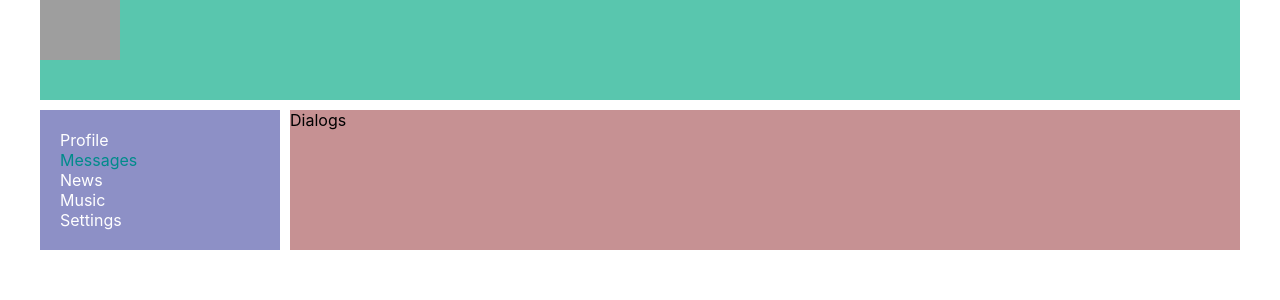
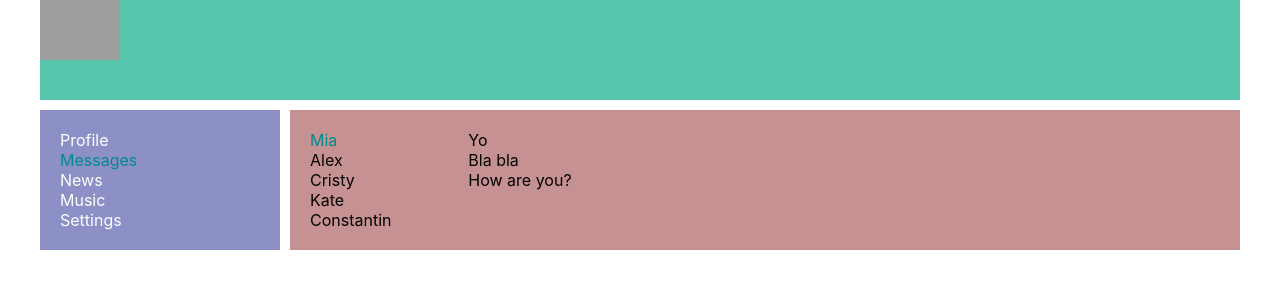
Before and after one commit to kkristy24/react_project01, a React (Create React App) app: page /dialogs in a window 1280 px wide. Shown: the top 300 px of the page. Built offline with nearby package versions, Linux system fonts and the light colour scheme; grey boxes are pictures that could not be loaded.

Commit message:
layout dialogs

```diff
--- a/src/Components/Dialogs/Dialogs.jsx
+++ b/src/Components/Dialogs/Dialogs.jsx
@@ -1,9 +1,31 @@
 import React from "react";
+import s from './Dialogs.module.css';
 
 const Dialogs = () => {
     return (
-        <div>
-            Dialogs
+        <div className={s.dialogs}>
+            <div className={s.dialogsItems}>
+                <div className={s.dialog + ' ' + s.active}>
+                    Mia
+                </div>
+                <div className={s.dialog}>
+                    Alex
+                </div>
+                <div className={s.dialog}>
+                    Cristy
+                </div>
+                <div className={s.dialog}>
+                    Kate
+                </div>
+                <div className={s.dialog}>
+                    Constantin
+                </div>
+            </div>
+            <div className={s.messages}>
+                <div className={s.message}>Yo</div>
+                <div className={s.message}>Bla bla</div>
+                <div className={s.message}>How are you?</div>
+            </div>
         </div>
     );
 }
--- a/src/Components/Dialogs/Dialogs.module.css
+++ b/src/Components/Dialogs/Dialogs.module.css
@@ -0,0 +1,19 @@
+.dialogs{
+    display: grid;
+    grid-template-columns: 2fr 10fr;
+}
+.dialogsItems{
+    padding: 20px;
+}
+.dialogsItems .active{
+    color: darkcyan;
+}
+.dialog{
+
+}
+.messages{
+    padding: 20px;
+}
+.messages .message{
+
+}
```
★ ★ ★ ★
* WHAT IS REQUIRED *
Scan the records above for the word "Components". Copy each line that has it.

* WRITTEN RESPONSE *
--- a/src/Components/Dialogs/Dialogs.jsx
+++ b/src/Components/Dialogs/Dialogs.jsx
--- a/src/Components/Dialogs/Dialogs.module.css
+++ b/src/Components/Dialogs/Dialogs.module.css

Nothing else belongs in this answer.